Many of my pets have grown up in the company of birds. In several cases, the birds were there first and the cats entered a household that was already geared towards birds. This helped to set the stage for what was expected of my cats, but in no way alleviated any dangers. A cat is a cat, and even those accustomed to birds will act on instinct sometimes.
I regret that I have woken up on two separate occasions to find “presents” from my cats beside me in bed. One was a mouse, the other a sparrow. Both were quite dead. The same cat that brought me the sparrow would show no interest in the family birds, but after he gifted me that morning, I knew that those instincts were there. It was a strange situation. The cockatiels would land on top of him while he was sleeping and he would barely open an eye in response. The worst thing he would ever do to them was stand on their tails as they walking past. I knew, however, that the cat was a capable birder and kept on guard whenever they were together. (The cat was terrified of Linus, my umbrella cockatoo, who would chase him all over the house, often catching him. There is a sparrow in heaven who is smiling at this fact.)
Several years ago, Linus became ill with a highly contagious disease. Because he and Theo, my goffins cockatoo, were housed in the same room, I sent her to live with a nearby friend for a couple of weeks. I was horrified when he sent me a picture of little Theo asleep cuddled up to his great dane. There are times when the two most unlikely animals can become the best of friends. But it is risky. This was not a risk that I was happy had taken place as the outcome could have had deadly consequences.
In addition to the immediate bite and pawing that can cause immediate and obvious physical damage or death; mammals, ourselves included, carry gram negative bacteria in our mouths. It can be deadly to a bird, who doesn’t carry that type of bacteria in its body. Claws can also have this and other bacteria present. Should your bird be bitten or scratched by any mammal, an urgent trip to the vet is necessary, even if it appears minor. We should not let our birds have contact with other pet’s toys for this same reason.
Sometimes an injury inflicted by your pet may not even be visible. Injuries or broken bones may occur without leaving a mark of evidence. Blood is not always present. Linus squeezed several parakeets to death in a former home and the only evidence of trauma to the birds was that they were dead. This is yet another good reason to keep large and small birds separated when not supervised.

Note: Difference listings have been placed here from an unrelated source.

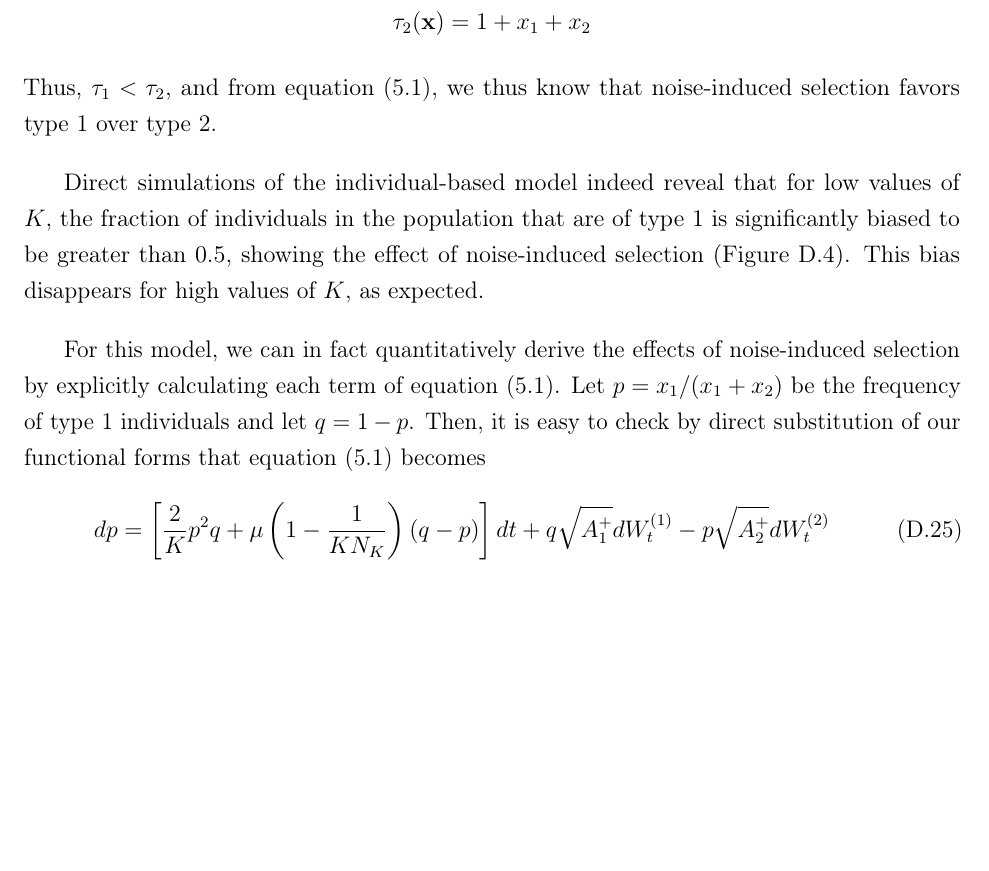
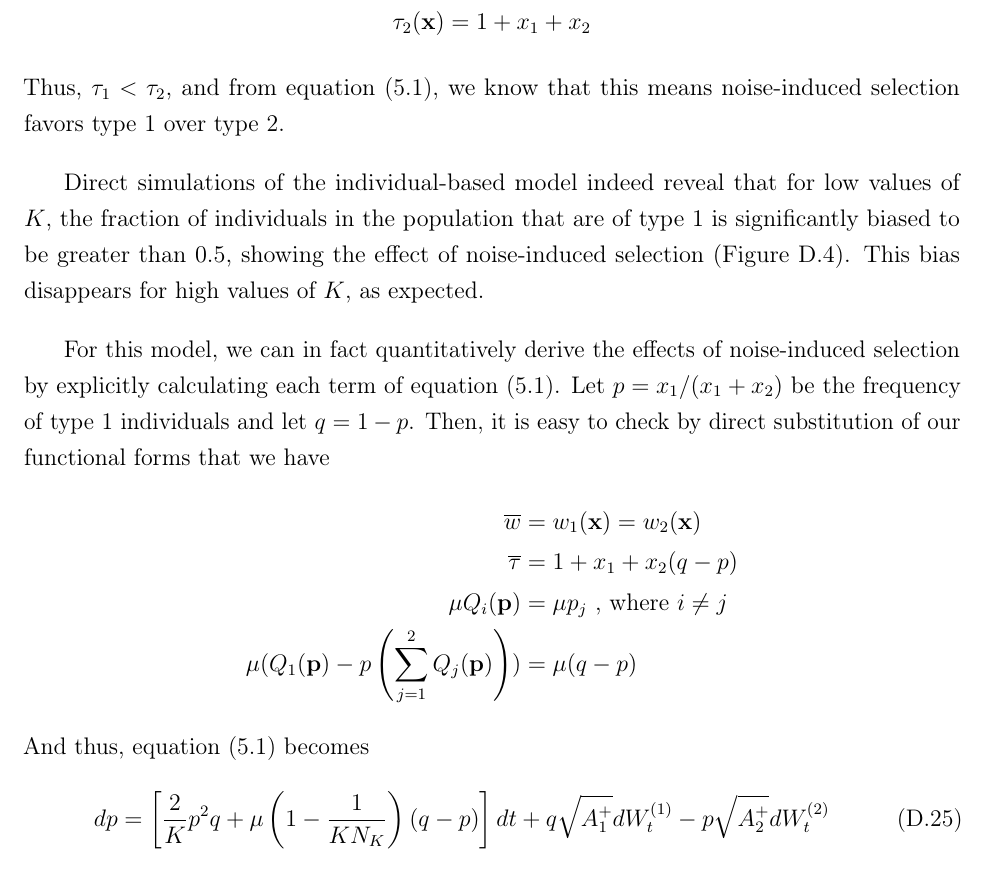
Before and after one commit to ThePandalorian/Bhat_MS_thesis_tex, a LaTeX thesis (MS_thesis.tex, which reads ind_files/99_Appendix_D_examples.tex): part of page 143 of 166, cut so that both start at the same text, the shorter picture padded with empty space. Compiled offline with pdfLaTeX.

Commit message:
speak a little bit more about the stoch LV/EGT example

```diff
--- a/ind_files/99_Appendix_D_examples.tex
+++ b/ind_files/99_Appendix_D_examples.tex
@@ -198,12 +198,19 @@ However, if we now compute the per-capita turnover rates $\tau_i$  of each type,
 	\tau_{1}(\mathbf{x}) &= 1 + x_1 - x_2\\
 	\tau_{2}(\mathbf{x}) &= 1 + x_1 + x_2
 \end{align*}
-Thus, $\tau_{1} < \tau_{2}$, and from equation \eqref{nD_stochastic_RM}, we thus know that noise-induced selection favors type 1 over type 2.
+Thus, $\tau_{1} < \tau_{2}$, and from equation \eqref{nD_stochastic_RM}, we know that this means noise-induced selection favors type 1 over type 2.
+
+Direct simulations of the individual-based model indeed reveal that for low values of $K$, the fraction of individuals in the population that are of type 1 is significantly biased to be greater than 0.5, showing the effect of noise-induced selection (Figure \ref{App_stoch_LV_dens_plots}). This bias disappears for high values of $K$, as expected.
 \myfig{1}{figures/App_stoch_LV_density_plots.png}{\textbf{(A)} Time series and \textbf{(B)} Density estimates for $p$, the fraction of type 1 individuals in the population for various values of $K$, obtained from a direct individual-based simulation of the model defined by equations \eqref{App_example_stoch_LV_birth_rates} and \eqref{App_example_stoch_LV_death_rates}, simulated via the (exact) Gillespie algorithm. Dotted lines are at $p=0.5$. At high $K$, the population conforms to deterministic (infinite population) predictions, but at low K, the distribution is biased towards $p > 0.5$. The time series are from single realizations. The density plots in panel $(B)$ are estimated from 100 independent realizations, each of which were run for $10^4$ timesteps. All simulations were initialized with $n_1 = n_2 = K/2$. In all simulations, $\mu = 0.05$.}{App_stoch_LV_dens_plots}
 
-Direct simulations of the individual-based model indeed reveal that for low values of $K$, the fraction of individuals in the population that are of type 1 is significantly biased to be greater than 0.5, showing the effect of noise-induced selection (Figure \ref{App_stoch_LV_dens_plots}). This bias disappears for high values of $K$, as expected.
-
-For this model, we can in fact quantitatively derive the effects of noise-induced selection by explicitly calculating each term of equation \eqref{nD_stochastic_RM}. Let $p = x_1/(x_1 + x_2)$ be the frequency of type 1 individuals and let $q = 1-p$. Then, it is easy to check by direct substitution of our functional forms that equation \eqref{nD_stochastic_RM} becomes
+For this model, we can in fact quantitatively derive the effects of noise-induced selection by explicitly calculating each term of equation \eqref{nD_stochastic_RM}. Let $p = x_1/(x_1 + x_2)$ be the frequency of type 1 individuals and let $q = 1-p$. Then, it is easy to check by direct substitution of our functional forms that we have
+\begin{align*}
+	\overline{w} &= w_1(\mathbf{x}) = w_2(\mathbf{x})\\
+	\overline{\tau} &= 1 + x_1 + x_2(q-p)\\
+	\mu Q_i(\mathbf{p}) &= \mu p_{j}\textrm{ , where $i \neq j$}\\
+	\mu(Q_1(\mathbf{p}) - p\left(\sum\limits_{j=1}^{2} Q_j(\mathbf{p})\right)) &= \mu(q-p)
+\end{align*}
+And thus, equation \eqref{nD_stochastic_RM} becomes
 \begin{equation}
 	\label{App_stoch_LV_RM_eqn}
 	dp =  \left[\frac{2}{K}p^2q + \mu\left(1-\frac{1}{KN_K}\right)\left(q-p\right)\right]dt + q\sqrt{A^{+}_1}dW_t^{(1)} - p\sqrt{A^{+}_2}dW_t^{(2)}
```
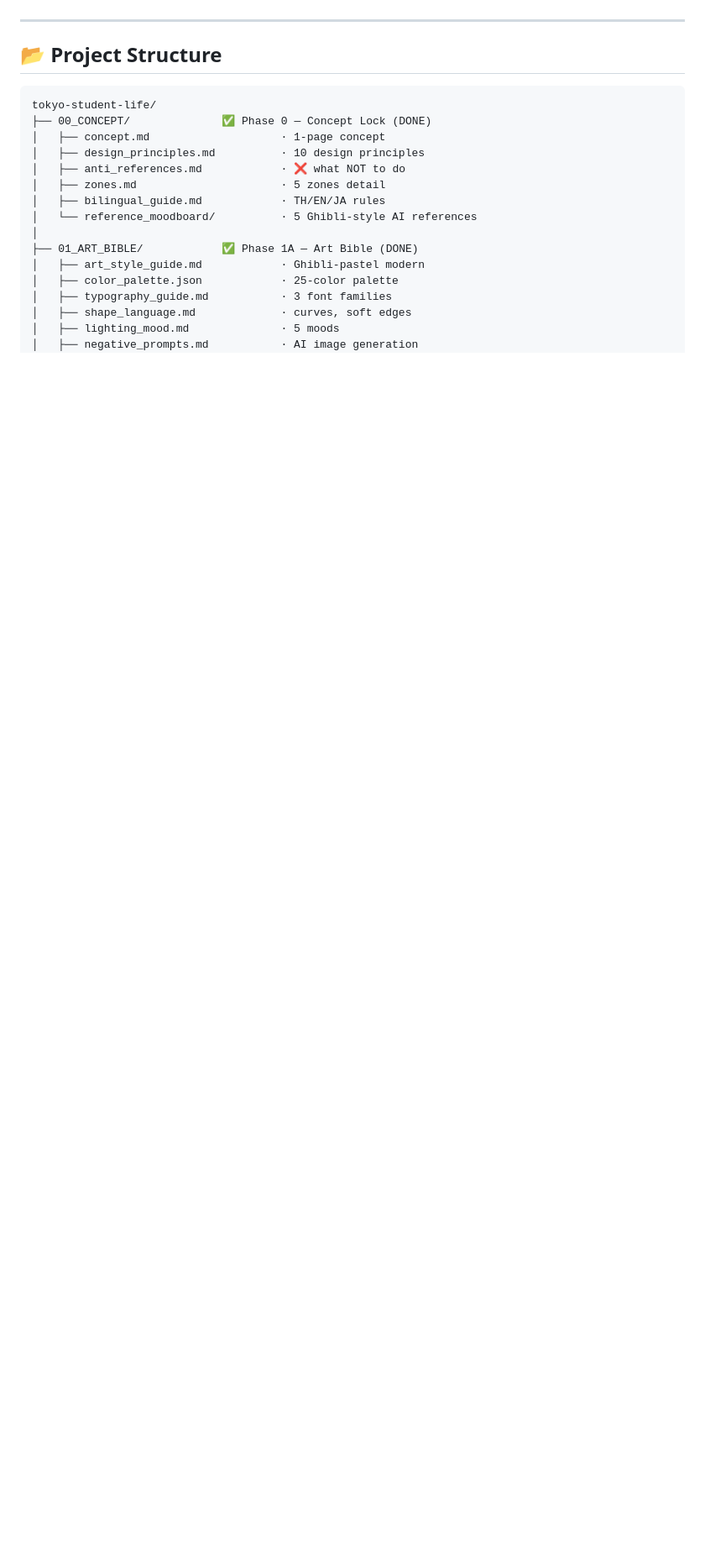
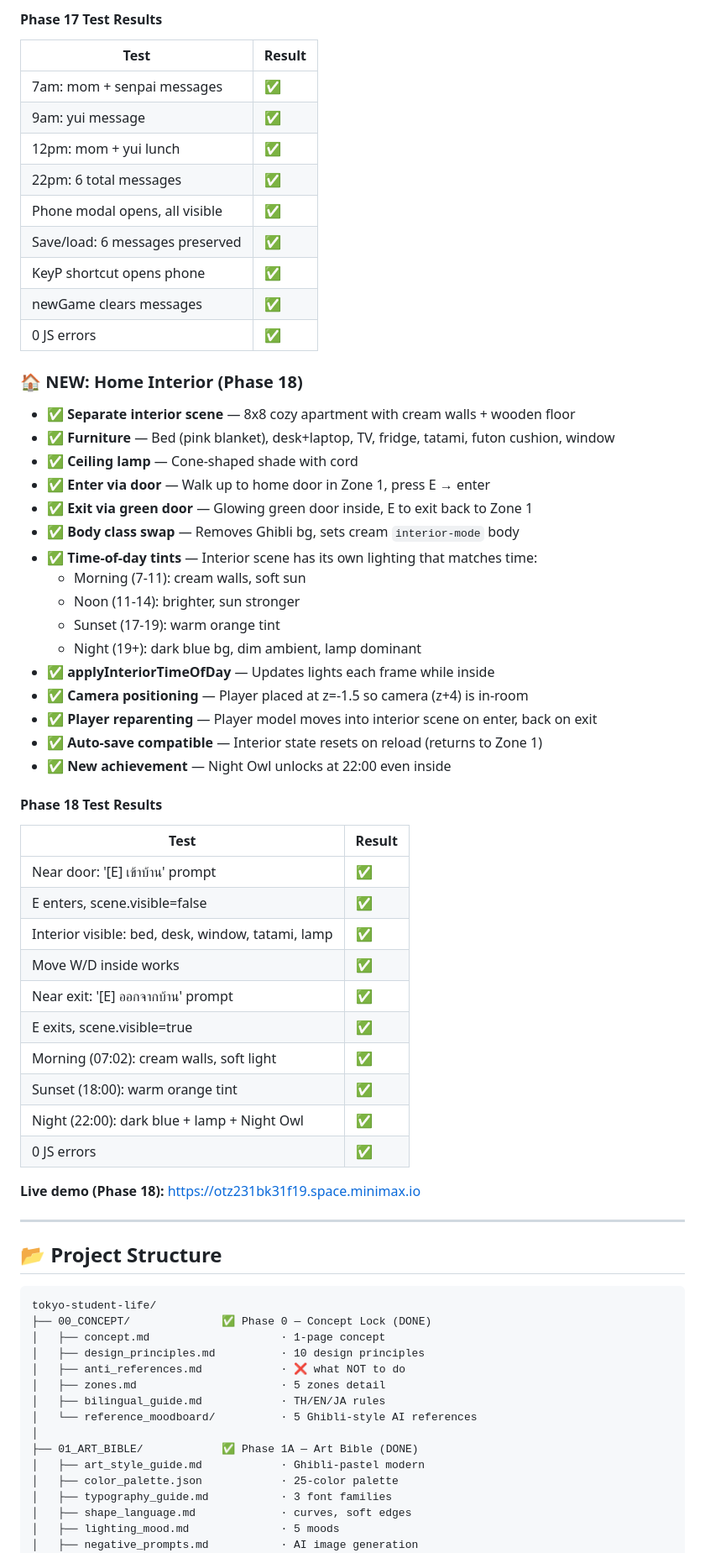
Before and after one commit to lnwsj/Tokyo-Student-Life-, a Markdown page: README.md, the part around one of its changes. Shown at 84% size. Drawn GitHub-style; blank space fills up the shorter version.

```diff
--- a/README.md
+++ b/README.md
@@ -249,3 +297,50 @@
+#### Phase 17 Test Results
+| Test | Result |
+|------|--------|
+| 7am: mom + senpai messages | ✅ |
+| 9am: yui message | ✅ |
+| 12pm: mom + yui lunch | ✅ |
+| 22pm: 6 total messages | ✅ |
+| Phone modal opens, all visible | ✅ |
+| Save/load: 6 messages preserved | ✅ |
+| KeyP shortcut opens phone | ✅ |
+| newGame clears messages | ✅ |
+| 0 JS errors | ✅ |
+
+### 🏠 NEW: Home Interior (Phase 18)
+
+- ✅ **Separate interior scene** — 8x8 cozy apartment with cream walls + wooden floor
+- ✅ **Furniture** — Bed (pink blanket), desk+laptop, TV, fridge, tatami, futon cushion, window
+- ✅ **Ceiling lamp** — Cone-shaped shade with cord
+- ✅ **Enter via door** — Walk up to home door in Zone 1, press E → enter
+- ✅ **Exit via green door** — Glowing green door inside, E to exit back to Zone 1
+- ✅ **Body class swap** — Removes Ghibli bg, sets cream `interior-mode` body
+- ✅ **Time-of-day tints** — Interior scene has its own lighting that matches time:
+  - Morning (7-11): cream walls, soft sun
+  - Noon (11-14): brighter, sun stronger
+  - Sunset (17-19): warm orange tint
+  - Night (19+): dark blue bg, dim ambient, lamp dominant
+- ✅ **applyInteriorTimeOfDay** — Updates lights each frame while inside
+- ✅ **Camera positioning** — Player placed at z=-1.5 so camera (z+4) is in-room
+- ✅ **Player reparenting** — Player model moves into interior scene on enter, back on exit
+- ✅ **Auto-save compatible** — Interior state resets on reload (returns to Zone 1)
+- ✅ **New achievement** — Night Owl unlocks at 22:00 even inside
+
+#### Phase 18 Test Results
+| Test | Result |
+|------|--------|
+| Near door: '[E] เข้าบ้าน' prompt | ✅ |
+| E enters, scene.visible=false | ✅ |
+| Interior visible: bed, desk, window, tatami, lamp | ✅ |
+| Move W/D inside works | ✅ |
+| Near exit: '[E] ออกจากบ้าน' prompt | ✅ |
+| E exits, scene.visible=true | ✅ |
+| Morning (07:02): cream walls, soft light | ✅ |
+| Sunset (18:00): warm orange tint | ✅ |
+| Night (22:00): dark blue + lamp + Night Owl | ✅ |
+| 0 JS errors | ✅ |
+
+**Live demo (Phase 18):** https://otz231bk31f19.space.minimax.io
 
 ---
 
```
Also changed, not shown: other parts of README.md (+50 -2 lines).
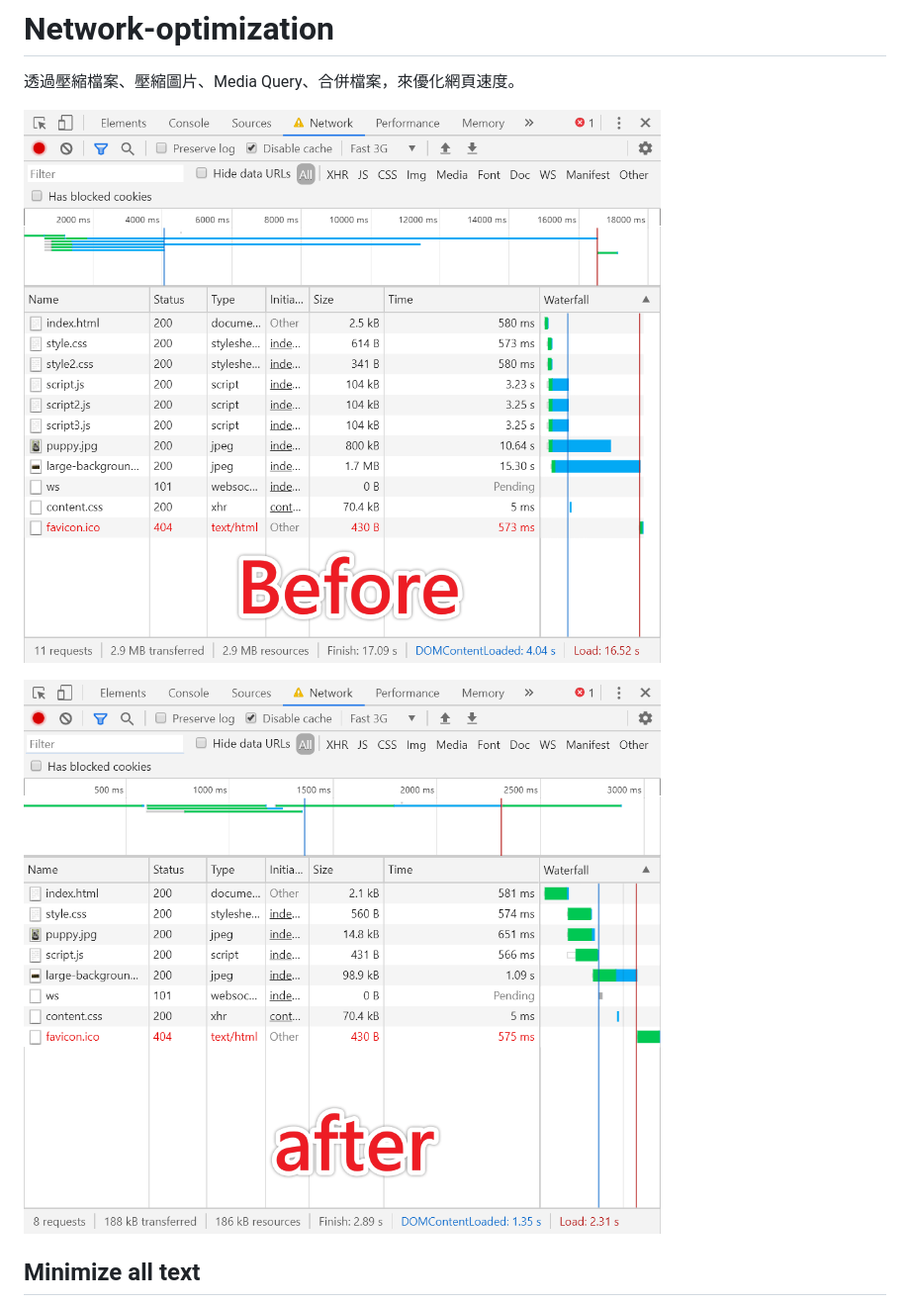
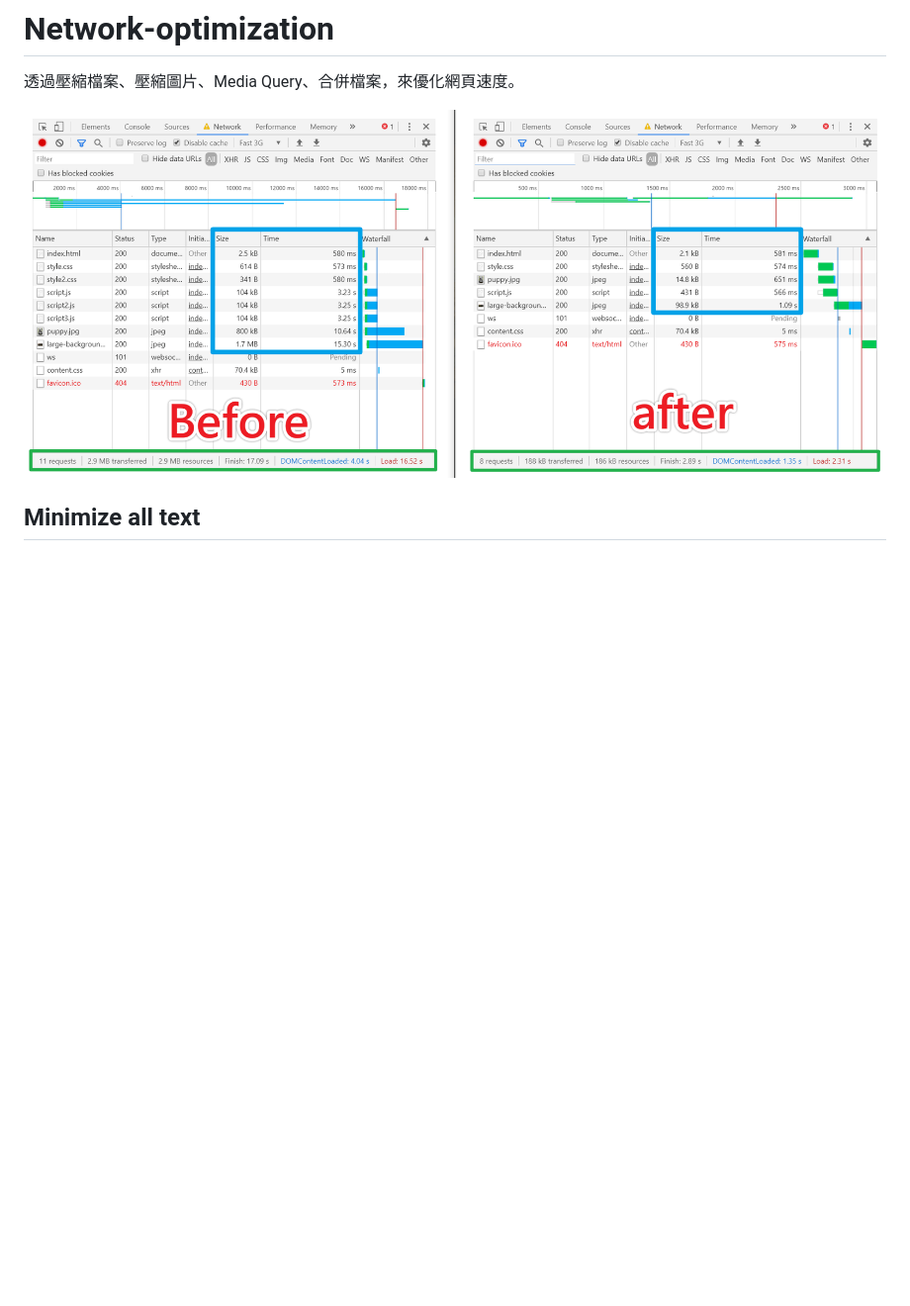
Before and after one commit to Lianginger/network-optimization, a Markdown page: README.md, the part around the change. Shown: that part at 99% size. Rendered like a GitHub page; pictures changed too: after-optimize.png (deleted), before-after-optimize.png (added), before-optimize.png (deleted); blank space fills up the shorter version.

Commit message:
add before-after

```diff
--- a/README.md
+++ b/README.md
@@ -1,9 +1,7 @@
 # Network-optimization
 透過壓縮檔案、壓縮圖片、Media Query、合併檔案，來優化網頁速度。
 
-![before-optimize](https://github.com/Lianginger/network-optimization/blob/master/before-optimize.png)
-
-![after-optimize](https://github.com/Lianginger/network-optimization/blob/master/after-optimize.png)
+![before-after-optimize](https://github.com/Lianginger/network-optimization/blob/master/before-after-optimize.png)
 
 ## Minimize all text
 - [HTML Minifier](https://www.willpeavy.com/tools/minifier/)
```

Cats traditionally are bird hunters. With domestic cats, often it is not done out of hunger, but in the fulfillment of an instinctual need, or sometimes just for fun. There are breeds of dogs (such as retrievers, spaniels, and pointers) that have been bred as birders and the instinct to hunt birds is very strong in them even if it is not utilized. It is literally impossible for us to say we fully know our pets. While it might be true that certain behaviors are or are not likely in an individual animal, we do not share their instincts and cannot fully understand them. Always be careful, and very watchful should your pets share a common play area.
Author Patty Jourgensen specializes in avian health, behavior and nutrition and has been working with and caring for rescue birds since 1987.